When I was a girl, you told me to wear layers—to avoid getting wet—because when the cold enters, it refuses to leave. After you died, I forgot.
Grief, like a bird, pecked my heart ajar. The coldness of your absence crept into me.
Now bitter winds live in me, whistling hollow memories. My blood aches, lost in this shuddering body maze. With each breath, icicles form—jagged points stabbing my tongue, trachea, lungs. Marbled chrysalides encage my lashes, my dreams: frozen, forever stillness.
On sleepless nights, I whisper: You can’t scream.
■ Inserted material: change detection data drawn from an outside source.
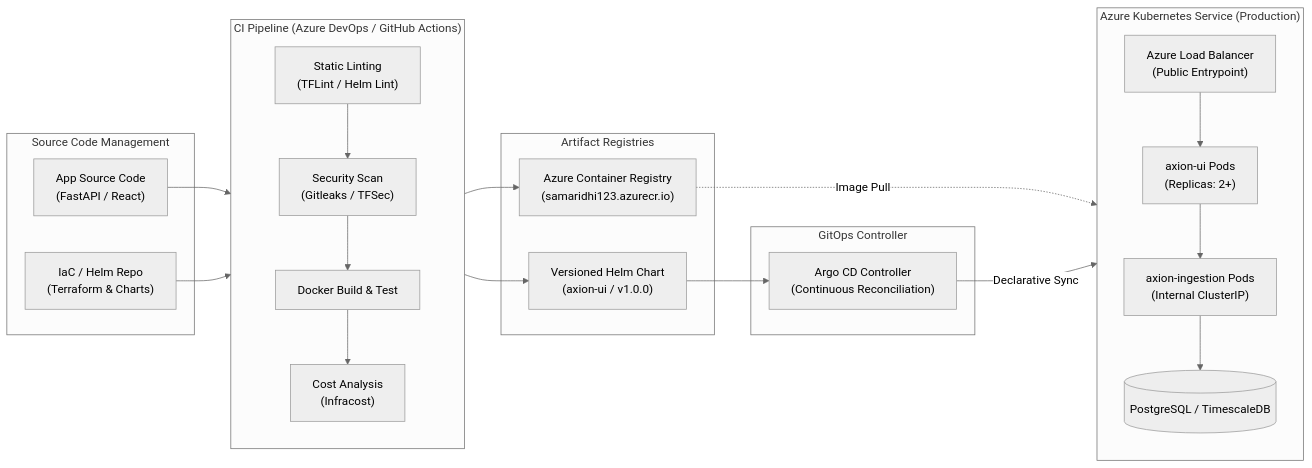
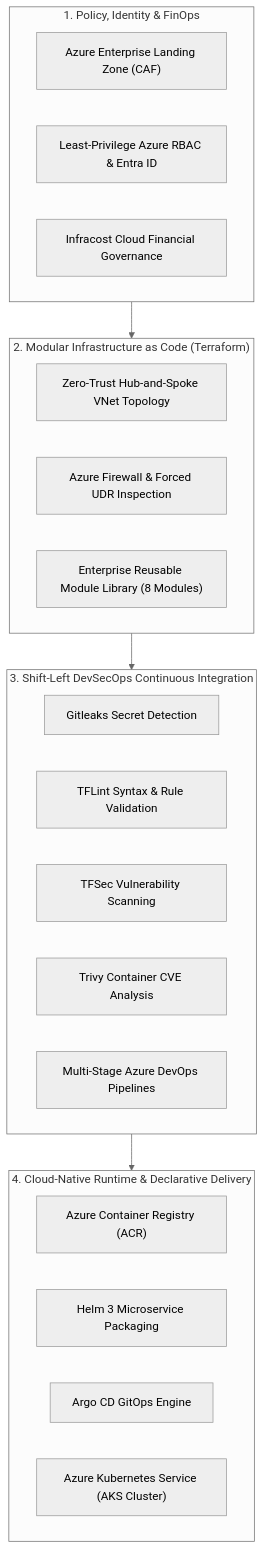
Before and after one commit to samarendra12/samarendra12: the diagram in README.md, drawn with Mermaid (neutral theme). The commit also changed other lines of this file, not shown here.

Commit message:
docs(profile): elevate profile to executive devopsinsiders standard with enterprise operating model and metrics

````diff
--- a/README.md
+++ b/README.md
@@ -131,44 +48,33 @@
 ```mermaid
-flowchart LR
-    subgraph SCM["Source Code Management"]
-        SRC["App Source Code\n(FastAPI / React)"]
-        IAC["IaC / Helm Repo\n(Terraform & Charts)"]
+flowchart TD
+    subgraph Governance ["1. Policy, Identity & FinOps"]
+        AZ_ENT["Azure Enterprise Landing Zone (CAF)"]
+        RBAC["Least-Privilege Azure RBAC & Entra ID"]
+        FINOPS["Infracost Cloud Financial Governance"]
     end
 
-    subgraph CI["CI Pipeline (Azure DevOps / GitHub Actions)"]
-        direction TB
-        LINT["Static Linting\n(TFLint / Helm Lint)"]
-        SEC["Security Scan\n(Gitleaks / TFSec)"]
-        BUILD["Docker Build & Test"]
-        COST["Cost Analysis\n(Infracost)"]
-        LINT --> SEC --> BUILD --> COST
+    subgraph IaC ["2. Modular Infrastructure as Code (Terraform)"]
+        HUB_SPOKE["Zero-Trust Hub-and-Spoke VNet Topology"]
+        FW["Azure Firewall & Forced UDR Inspection"]
+        MOD_LIB["Enterprise Reusable Module Library (8 Modules)"]
     end
 
-    subgraph REG["Artifact Registries"]
-        ACR["Azure Container Registry\n(samaridhi123.azurecr.io)"]
-        HELM_PKG["Versioned Helm Chart\n(axion-ui / v1.0.0)"]
+    subgraph CI_CD ["3. Shift-Left DevSecOps Continuous Integration"]
+        GITLEAKS["Gitleaks Secret Detection"]
+        TFLINT["TFLint Syntax & Rule Validation"]
+        TFSEC["TFSec Vulnerability Scanning"]
+        TRIVY["Trivy Container CVE Analysis"]
+        AZ_PIPE["Multi-Stage Azure DevOps Pipelines"]
     end
 
-    subgraph GITOPS["GitOps Controller"]
-        ARGO["Argo CD Controller\n(Continuous Reconciliation)"]
+    subgraph GitOps_AKS ["4. Cloud-Native Runtime & Declarative Delivery"]
+        ACR["Azure Container Registry (ACR)"]
+        HELM["Helm 3 Microservice Packaging"]
+        ARGO["Argo CD GitOps Engine"]
+        AKS["Azure Kubernetes Service (AKS Cluster)"]
     end
 
-    subgraph AKS["Azure Kubernetes Service (Production)"]
-        direction TB
-        INGRESS["Azure Load Balancer\n(Public Entrypoint)"]
-        UI["axion-ui Pods\n(Replicas: 2+)"]
-        API["axion-ingestion Pods\n(Internal ClusterIP)"]
-        DB[(PostgreSQL / TimescaleDB)]
-        INGRESS --> UI
-        UI --> API
-        API --> DB
-    end
-
-    SRC --> CI
-    IAC --> CI
-    BUILD --> ACR
-    CI --> HELM_PKG
-    HELM_PKG --> ARGO
-    ACR -.->|Image Pull| AKS
-    ARGO -->|Declarative Sync| AKS
+    Governance --> IaC
+    IaC --> CI_CD
+    CI_CD --> GitOps_AKS
 ```
````
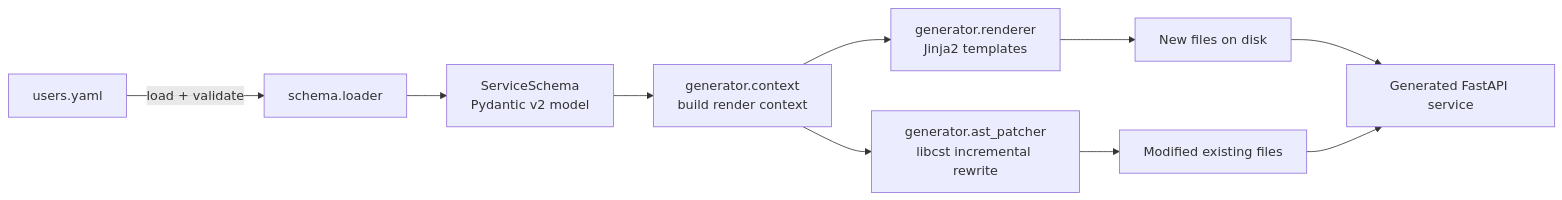
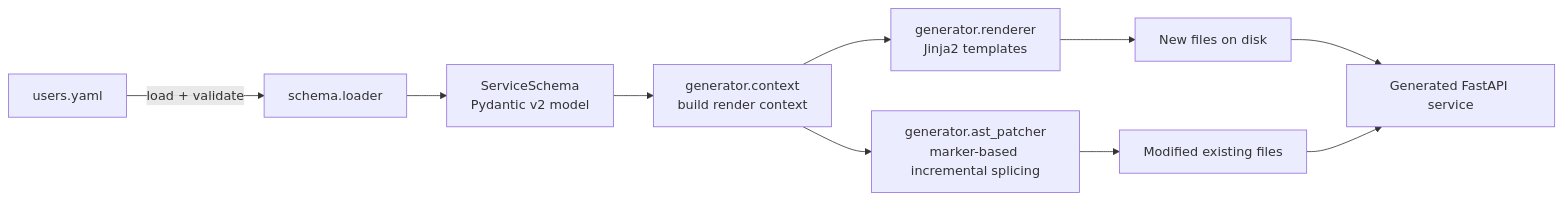
The first of 3 diagrams in docs/ARCHITECTURE.md (Abdul-Muizz1310/feathers), drawn with Mermaid before and after one commit. The commit also changed other lines of this file and 4 other files, not shown here.

First line of the commit message:
docs: describe codegen as marker splicing, not libcst AST rewriting

````diff
--- a/docs/ARCHITECTURE.md
+++ b/docs/ARCHITECTURE.md
@@ -5,12 +5,12 @@
 ```mermaid
 flowchart LR
     YAML[users.yaml] -->|load + validate| Loader[schema.loader]
     Loader --> Schema[ServiceSchema<br/>Pydantic v2 model]
     Schema --> Context[generator.context<br/>build render context]
     Context --> Renderer[generator.renderer<br/>Jinja2 templates]
-    Context --> Patcher[generator.ast_patcher<br/>libcst incremental rewrite]
+    Context --> Patcher[generator.ast_patcher<br/>marker-based incremental splicing]
     Renderer --> NewFiles[New files on disk]
     Patcher --> Modified[Modified existing files]
     NewFiles --> Service[Generated FastAPI service]
     Modified --> Service
 ```
````
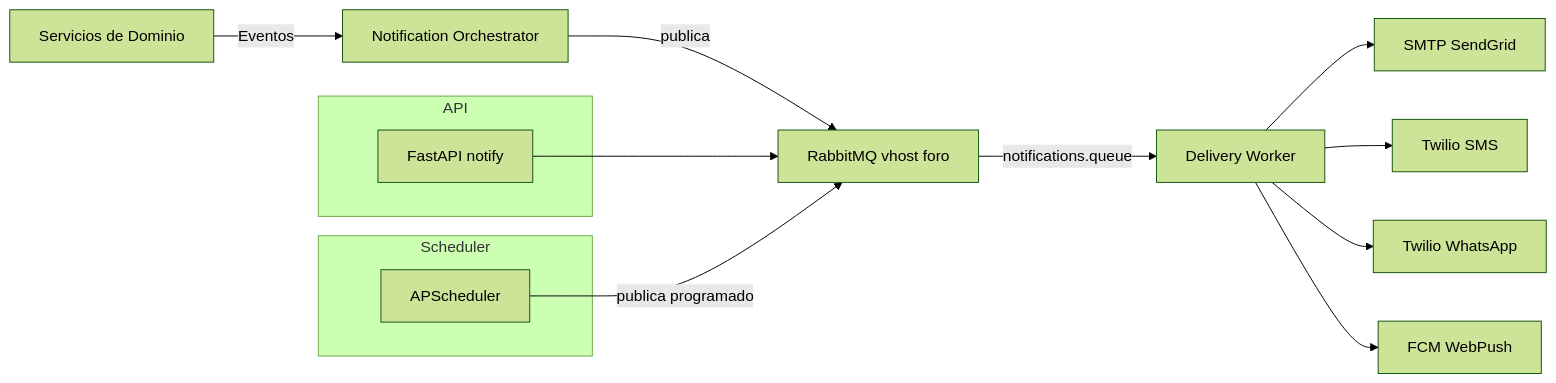
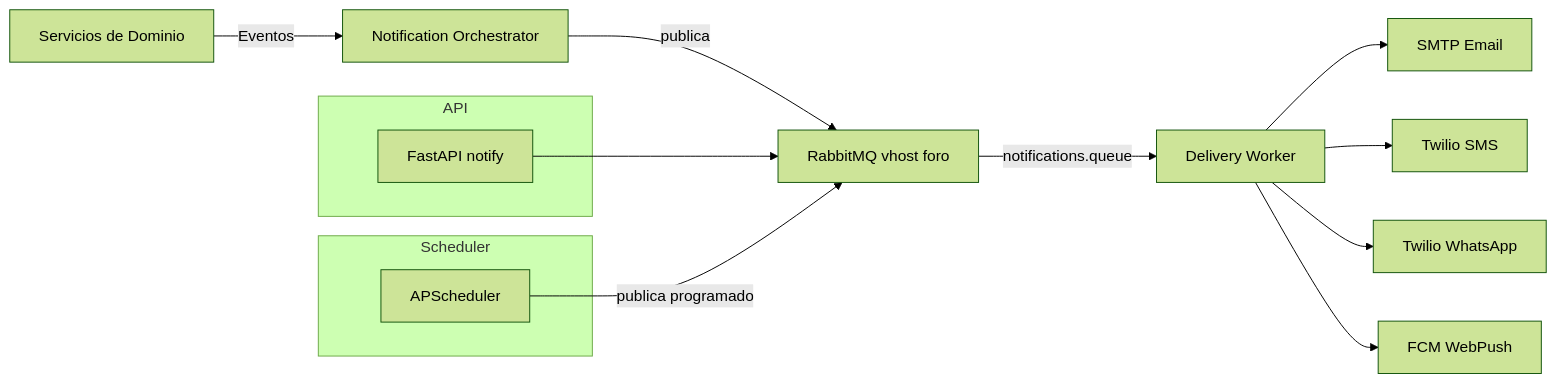
The first of 5 diagrams in README.md (MiguelA05/notifications-service-micro), drawn with Mermaid (forest theme) before and after one commit. The commit also changed other lines of this file and 3 other files, not shown here.

First line of the commit message:
Remove SendGrid support and dependencies from email channel

````diff
--- a/README.md
+++ b/README.md
@@ -16,18 +16,18 @@
 ```mermaid
 flowchart LR
     A[Servicios de Dominio] -->|Eventos| B[Notification Orchestrator]
     B -->|publica| C[RabbitMQ vhost foro]
     C -->|notifications.queue| D[Delivery Worker]
-    D --> E1[SMTP SendGrid]
+    D --> E1[SMTP Email]
     D --> E2[Twilio SMS]
     D --> E3[Twilio WhatsApp]
     D --> E4[FCM WebPush]
     subgraph API
         F[FastAPI notify]
     end
     F --> C
     subgraph Scheduler
         G[APScheduler]
     end
     G -->|publica programado| C
 ```
````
This cold will shatter you like ice.
“I write because I believe in the transformative power of story.” – the writer